If it all goes wrong

If your tenant is eight weeks or more in arrears, you can ask for LHA to be paid directly to you. While this is obviously not an ideal situation, it does highlight one advantage of housing benefit tenants: after eight weeks without receiving rent, private sector landlords are just beginning court proceedings to evict their tenant, and may be in for several more months without payment. In the case of tenants deemed to be vulnerable, the Council may decide that LHA can be paid directly to the landlord right from the beginning: this can be the case for tenants with a history of financial difficulties, gambling or substance addictions, learning difficulties or inability to speak English. If you think this might apply, then speak to your local housing benefit office as soon as possible. Which brings us to what may be the best bit of advice of all: always stay on good terms with your local housing benefit office.

 

 

 

Know your tenant

Because the tenant isn't the one who's ultimately paying the rent, some landlords have not bothered to take references prior to starting the tenancy. This is a mistake, because the tenant, at the moment, still holds the purse-strings. Even if they have no employer, you can still talk to their last landlord. As it has been known for landlords to give positive references to terrible tenants just to get rid of them, taking a reference from their last-but-one landlord might be a better idea.

Other landlords opt to get a guarantor, so that if the tenant absconds with the LHA money, they have someone else to chase. If you go for this option, then do reference and credit check the guarantor too.

During the life of the tenancy, plan for regular inspections of the property: arrange these in advance with your tenant, and present them as checking up not on them, but on the property: it's your duty, after all, to ensure that it's properly maintained. But you'll also want to keep an eye out for obvious changes in your tenant's circumstances: have they moved in a partner or a housemate, or got a job? If LHA has been overpaid, the Council will come after you for the overpayment, and leave you trying to reclaim the unpaid rent from your tenant, so this is common-sense self-preservation on the part of a landlord.

Though the system of renting to housing benefit tenants might look daunting at first, it can be a lucrative source of long-term, stable tenants whose rent is paid on time: which is all any of us want.

 

Upad.co.uk is the UK's largest online lettings agent. See your property listed on 950+ top UK portals including Rightmove, for just £69 until let.

To find your next tenant CLICK HERE

 

 

Upad sponsor mypropertypowerteam
 

 

 

Bookmark and Share

 

My Property Power Team recommends Upad, the UK's largest online lettings agent.

Upad sponsors of mypropertypowerteam

Upad's Rental Property Marketing helps you find a tenant for your rental property quickly and easily, by distributing your ad to over 500 top UK property websites.

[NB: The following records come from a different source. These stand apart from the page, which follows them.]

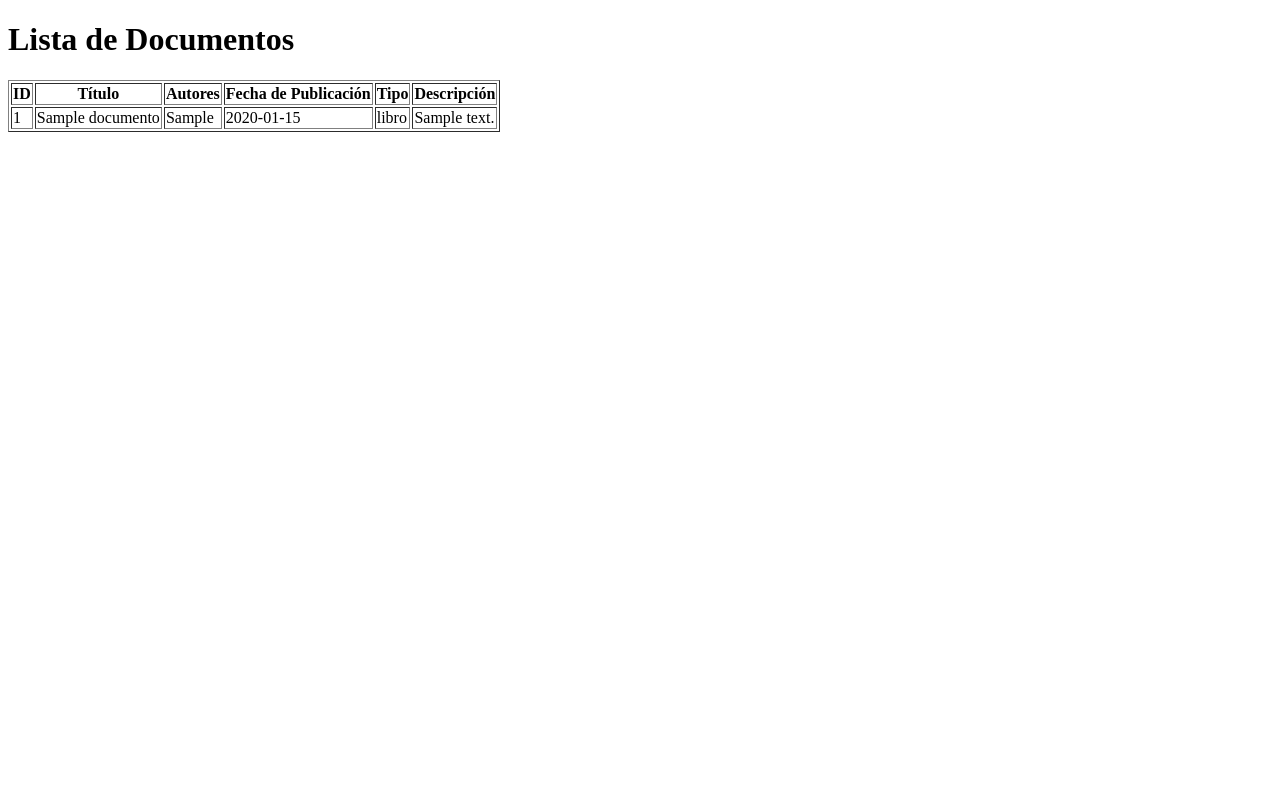
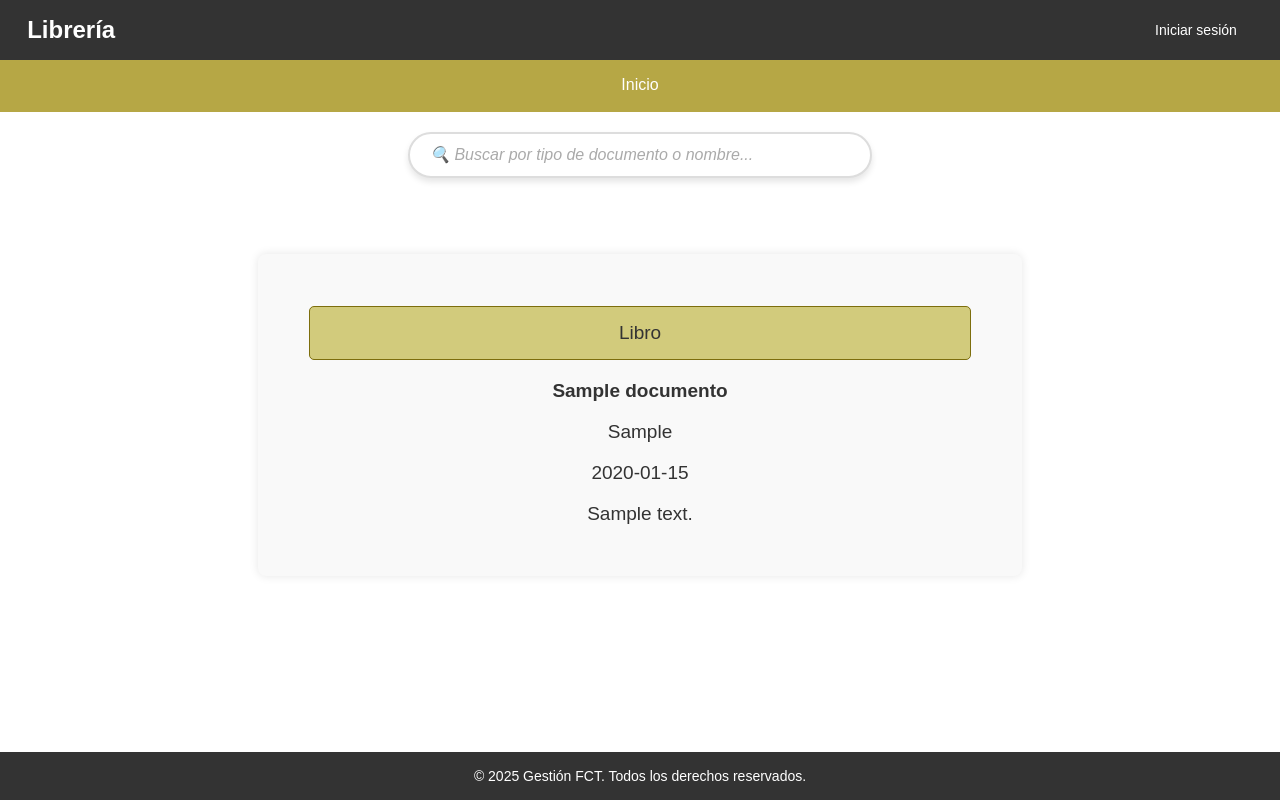
Before and after one commit to sam324sam/Libreria_PHP, a PHP site: page / in a window 1280 px wide. Run offline with PHP 8.4, Linux system fonts and the light colour scheme; tables that the repository leaves empty hold one stand-in row (values such as "Sample post").

Commit message:
Add files via upload

```diff
--- a/public/index.php
+++ b/public/index.php
@@ -7,53 +7,89 @@ $documentoController = new DocumentoController($pdo);
 
 // Obtener todos los documentos
 $documentos = $documentoController->obtenerDocumentos();
+?>
 
-function generaListado($documentos) {
-    echo '<!DOCTYPE html>
+<!DOCTYPE html>
 <html lang="es">
 <head>
     <meta charset="UTF-8">
     <meta name="viewport" content="width=device-width, initial-scale=1.0">
     <title>Documentos</title>
+    <link rel="stylesheet" href="style.css">
 </head>
 <body>
-        <h1>Lista de Documentos</h1>';
+<header>
+        <nav class="nav-usuario" aria-label="nav-usuario">
+            <div class="container-usuario">
+                <span class="nombre-web">Librería</span>
+                <div class="usuario-opciones">
+                    <?php
+                     $html = isset($_SESSION['id_usuario'])
+                     ? '<span class = "usuario">'.$_SESSION['nombre_usuario'].'</span><a href="../views/usuarios/logout.php" class="cerrar-sesion">Cerrar sesión</a>'
+                     : '<a href="../views/usuarios/login.php" class="cerrar-sesion">Iniciar sesión</a>';
+                     echo $html;
+                    ?>
+                </div>
+            </div>
+        </nav>
+        <nav class="nav-navegacion">
+            <div class="container-navegacion">
+                <ul class="menu" id="navNavegacion">
+                    <li><a href="index.php">Inicio</a></li>
+                </ul>
+            </div>
+        </nav>
+    </header>
+    <main>
+        <div class="buscador">
+                <input type="text" id="buscador" placeholder="🔍 Buscar por tipo de documento o nombre..." onkeyup="filtrarDocumentos()">
+        </div>
+        <div id = "mensaje"></div>
+        <div class="containerDocumentos">
+    <?php
+    // Verificar si el array de documentos no está vacío
+    if (!empty($documentos)) {
+        // Recorrer el array de documentos y mostrar los datos en las filas de la tabla
+        foreach ($documentos as $documento) {
+            echo '<div class="containerDatos item-documento" data-tipo = "'. htmlspecialchars($documento['tipo']).'" data-nombre = "'. htmlspecialchars($documento['titulo']).'"  data-autor = "'. htmlspecialchars($documento['lista_autores']).'">
+                <p class = "otroMensaje">' . htmlspecialchars(ucfirst($documento['tipo'])) . '</p>
+                <p class = "tituloDocumento">' . htmlspecialchars($documento['titulo']) . '</p>
+                <p>' . htmlspecialchars($documento['lista_autores']) . '</p>
+                <p>' . htmlspecialchars($documento['fecha_publicacion']) . '</p>
+                <p>' . htmlspecialchars($documento['descripcion']) . '</p>
+            </div>';
+        }
+    } else {
+        // Si no hay documentos, mostrar un mensaje
+        echo '<p class = "mensaje">No hay documentos disponibles.</p>';
+    }
+    ?>
+        </div>
+    </main>
+    <footer class = "footer">
+    <div class="footer-container">
+            <p>&copy; 2025 Gestión FCT. Todos los derechos reservados.</p>
+        </div>
+</footer>
+<script>
+     function filtrarDocumentos() {
+        const mensaje = document.getElementById('mensaje');
+        const filtro = document.getElementById('buscador').value.toLowerCase();
+        const items = document.querySelectorAll('.item-documento');
+        items.forEach(item => {
+            const tipo = item.getAttribute('data-tipo');
+            const titulo = item.getAttribute('data-nombre').toLowerCase();
+            const autor = item.getAttribute('data-autor').toLowerCase();
 
-    if (!empty($documentos)) {
-        echo '<table border="1">
-            <thead>
-                <tr>
-                    <th>ID</th>
-                    <th>Título</th>
-                    <th>Autores</th>
-                    <th>Fecha de Publicación</th>
-                    <th>Tipo</th>
-                    <th>Descripción</th>
-                </tr>
-            </thead>
-            <tbody>';
-
-        foreach ($documentos as $documento) {
-            echo '<tr>
-                <td>' . htmlspecialchars($documento['id']) . '</td>
-                <td>' . htmlspecialchars($documento['titulo']) . '</td>
-                <td>' . htmlspecialchars($documento['lista_autores']) . '</td>
-                <td>' . htmlspecialchars($documento['fecha_publicacion']) . '</td>
-                <td>' . htmlspecialchars($documento['tipo']) . '</td>
-                <td>' . htmlspecialchars($documento['descripcion']) . '</td>
-            </tr>';
+            if (tipo.includes(filtro) || titulo.includes(filtro) || autor.includes(filtro)) {
+                item.style.display = "block";
+                mensaje.innerHTML = '';
+            } else {
+                mensaje.innerHTML = '<p class = "mensaje">No hay documentos disponibles</p>';
+                item.style.display = "none";
             }
-
-        echo '</tbody>
-        </table>';
-    } else {
-        echo '<p>No hay documentos disponibles.</p>';
+        });
     }
-
-    echo '</body>
-    </html>';
-}
-
-// Llamar a la función para mostrar el HTML
-generaListado($documentos);
-?>
+</script>
+</body>
+</html>
--- a/public/style.css
+++ b/public/style.css
@@ -0,0 +1,436 @@
+/* Estilos generales del cuerpo */
+body {
+    font-family: Arial, sans-serif;
+    margin: 0;
+    padding: 0;
+    display: flex;
+    flex-direction: column;
+    height: 100vh; /* Hacer que el cuerpo ocupe toda la altura de la pantalla */
+}
+
+h1{
+    text-align: center;
+    padding: 1em;
+}
+
+h2{
+    text-align: center;
+    padding: 0.5em;
+}
+
+a{
+    text-decoration: none;
+    color: white;
+}
+
+.saludo{
+    font-size: 1.5em;
+    text-align: center;
+    margin-top: 2em;
+    margin-bottom: 0;
+    line-height: 1.7em;
+}
+
+.bienvenida{
+    display: flex;
+    margin: 0 auto;
+    margin-top: 0;
+    justify-content: center;
+    align-items: center;
+    flex-direction: row;
+    width: 70%;
+}
+
+.bienvenida img{
+    width: 37em;
+    margin-top: 6em;
+    height: 35em;
+}
+
+/* Estilo de la barra de navegación inferior */
+.nav-navegacion {
+    background-color:  #b6a745;
+    color: white;
+    padding: 1em 0;
+}
+
+.container-navegacion {
+    text-align: center;
+}
+
+.menu {
+    list-style-type: none;
+    margin: 0;
+    padding: 0;
+}
+
+.menu li {
+    display: inline-block;
+    margin: 0 1.5em;
+    position: relative;
+}
+
+.menu li a {
+    color: white;
+    text-decoration: none;
+    font-size: 16px;
+    transition: color 0.3s ease; /* Transición suave para el color */
+}
+
+.menu li a:hover {
+    color: #333333;  /* Cambiar color del texto cuando se pasa el cursor */
+}
+
+/* Agregar la línea debajo de cada enlace */
+.menu li a::after {
+    content: '';
+    display: block;
+    width: 0%;
+    height: 2px;
+    background-color: #333333;  /* Color de la línea */
+    transition: width 0.3s ease; /* Transición para que la línea crezca */
+}
+
+.menu li a:hover::after {
+    width: 100%;  /* Al hacer hover, la línea crece a su tamaño completo */
+}
+
+/* Estilos del header */
+header {
+    width: 100%;
+}
+
+.nav-usuario {
+    background-color: #333333;
+    padding: 1em 0;
+}
+
+.container-usuario {
+    display: flex;
+    justify-content: space-between;
+    align-items: center;
+    padding: 0 1.7em;
+}
+
+.nombre-web {
+    color: white;
+    font-size: 24px;
+    font-weight: bold;
+}
+
+.usuario-opciones {
+    display: flex;
+    align-items: center;
+    margin-right: 1em;
+}
+
+.usuario {
+    color: white;
+    margin-right: 2em;
+    transition: color 0.3s ease; /* Transición de color para usuario */
+}
+
+.cerrar-sesion {
+    color: white;
+    text-decoration: none;
+    font-size: 14px;
+    transition: color 0.3s ease; /* Transición de color para cerrar sesión */
+}
+
+.usuario:hover,
+.cerrar-sesion:hover {
+    color: #b6a745; /* Cambiar color al pasar el cursor */
+}
+
+.cerrar-sesion:hover {
+    text-decoration: none; /* Eliminar subrayado */
+}
+
+/* 🔍 Estilos del buscador */
+.buscador {
+    display: flex;
+    justify-content: center;
+    margin: 20px 0;
+}
+
+.buscador input {
+    width: 50%;
+    max-width: 400px;
+    padding: 12px 40px 12px 20px;
+    font-size: 16px;
+    border: 2px solid #ddd;
+    border-radius: 25px;
+    outline: none;
+    transition: all 0.3s ease-in-out;
+    background-color: #fff;
+    box-shadow: 0px 4px 6px rgba(0, 0, 0, 0.1);
+}
+
+.buscador input::placeholder {
+    color: #aaa;
+    font-style: italic;
+}
+
+.buscador input:focus {
+    border-color: #b6a745;
+    box-shadow: 0px 4px 8px rgba(83, 92, 2, 0.165);
+}
+
+/* 🔎 Icono de búsqueda dentro del input */
+.buscador {
+    position: relative;
+}
+
+.buscador::before {
+    position: absolute;
+    left: 15px;
+    top: 50%;
+    transform: translateY(-50%);
+    font-size: 18px;
+    color: #aaa;
+}
+
+main {
+    flex: 1; /* Hace que el main ocupe el espacio disponible */
+}
+
+.containerDocumentos{
+    display: flex;
+    flex-wrap: wrap;
+    margin: auto;
+    width: 75%;
+}
+
+.tituloDocumento{
+    font-size: 3em;
+    font-weight: bold;
+}
+
+/* Formulario */
+.formulario, .containerDatos, .bienvenidaForm{
+    max-width: 700px;
+    margin: 3.5em auto;
+    padding: 2em;
+    background-color: #f9f9f9;
+    border-radius: 8px;
+    box-shadow: 0 0 10px rgba(0, 0, 0, 0.1);
+}
+
+.containerDatos{
+    flex-grow: 1;
+    flex-basis: 200;
+}
+
+.containerDatos p{
+    font-size: 19px;
+    color: #333;
+    text-align: center;
+}
+
+.input-container {
+    margin-bottom: 1.5em;
+}
+
+.input-container label {
+    display: block;
+    margin-bottom: 0.5em;
+    font-size: 16px;
+    color: #333;
+}
+
+.input-container input,
+.input-container select,
+.input-container  textarea {
+    width: 100%;
+    padding: 0.8em;
+    font-size: 14px;
+    border: 1px solid #ccc;
+    border-radius: 4px;
+}
+
+.input-container  textarea {
+    height: 120px;
+}
+
+.input-container  input:focus,
+.input-container  select:focus,
+.input-container  textarea:focus {
+    border-color: #b6a745;
+    outline: none;
+}
+
+/* Botones */
+.botones {
+    display: flex;
+    justify-content: center;
+    gap: 3em;
+    margin-top: 3em;
+    margin-bottom: 2em;
+}
+
+.boton-enviar,
+.boton-borrar,
+.boton-editar {
+    padding: 0.8em 2em;
+    font-size: 16px;
+    border: none;
+    border-radius: 4px;
+    cursor: pointer;
+    transition: background-color 0.3s ease;
+}
+
+.boton-opcion{
+    display: flex;
+    justify-content: center;
+    margin: auto;
+    margin-top: 1em;
+    padding: 1em;
+    font-size: 20px;
+    border: none;
+    border-radius: 10px;
+    cursor: pointer;
+    background-color: #807408;
+    color: white;
+    transition: background-color 0.3s ease;
+}
+
+.boton-opcion:hover {
+    background-color: #685e07;
+}
+
+
+.boton-enviar {
+    background-color: #4CAF50;
+    color: white;
+}
+
+.boton-enviar:hover {
+    background-color: #45a049;
+}
+
+.boton-editar {
+    background-color: #0953a3;
+    color: white;
+}
+
+.boton-editar:hover {
+    background-color: rgb(6, 76, 150);
+}
+
+.boton-borrar {
+    background-color: #f44336;
+    color: white;
+}
+
+.boton-borrar:hover {
+    background-color: #e53935;
+}
+
+.registro-link {
+    text-align: center;
+    margin-top: 1rem;
+    font-size: 1rem;
+    color: #555;
+}
+
+.registro-link p {
+    margin: 0;
+}
+
+.registro-link a {
+    color: #007BFF;
+    text-decoration: none;
+    font-weight: bold;
+    transition: color 0.3s ease;
+}
+
+.registro-link a:hover {
+    color: #0056b3;
+    text-decoration: underline;
+}
+
+
+.mensaje, .mensajeBueno, .otroMensaje, .mensajeAzul {
+    text-align: center;
+    font-size: 18px;
+    padding: 15px;
+    border-radius: 5px;
+    width: 50%;
+    margin: 20px auto;
+}
+
+.mensaje{
+    width: 90%;
+    color: #ff6347;
+    background-color: #fff3f3;
+    border: 1px solid #ff6347;
+}
+
+.mensajeBueno {
+    width: 90%;
+    color: #38b443;
+    background-color: #f8fff3;
+    border: 1px solid #38b443;
+}
+
+.otroMensaje {
+    width: 90%;
+    color: #77690d;
+    background-color: #b1a4138a;
+    border: 1px solid #7d6e0d;
+}
+
+.mensajeAzul{
+    width: 90%;
+    color: rgb(249, 249, 249);
+    background-color: #03033e6a;
+    border: 1px solid #030a30;
+}
+
+
+/* Responsive */
+@media (max-width: 768px) {
+    .formulario {
+        padding: 1.5em;
+    }
+}
+
+/* Estilos del footer */
+.footer {
+    background-color: #333333;
+    color: white;
+    padding: 1em 0;
+    text-align: center;
+    position: relative;
+    width: 100%;
+    bottom: 0;
+}
+
+.footer-container p {
+    margin: 0;
+    font-size: 14px;
+}
+
+/* Estilos responsivos */
+@media screen and (max-width: 768px) {
+    .container-usuario {
+        flex-direction: column;
+        align-items: flex-start;
+    }
+
+    .usuario-opciones {
+        margin-top: 10px;
+    }
+
+    .menu li {
+        display: block;
+        margin: 10px 0;
+    }
+}
+
+@media screen and (min-width: 769px) {
+    .container-usuario {
+        flex-direction: row;
+        justify-content: space-between;
+    }
+}
```
Lines whose indentation alone changed are shown as unchanged.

To find your next tenant CLICK HERE

Some Key Stats

* Upad.co.uk generates on average 14 enquires per listing.

* Upad.co.uk has built the largest rental property marketing distribution network in the UK

* Upad.co.uk has the largest database of private landlord customers of any online lettings business


Upad sponsors of mypropertypowerteam

 

Access the Business Directory

 
© 2018 My Property Power Team | privacy policy | terms & conditions | contact us | advertise |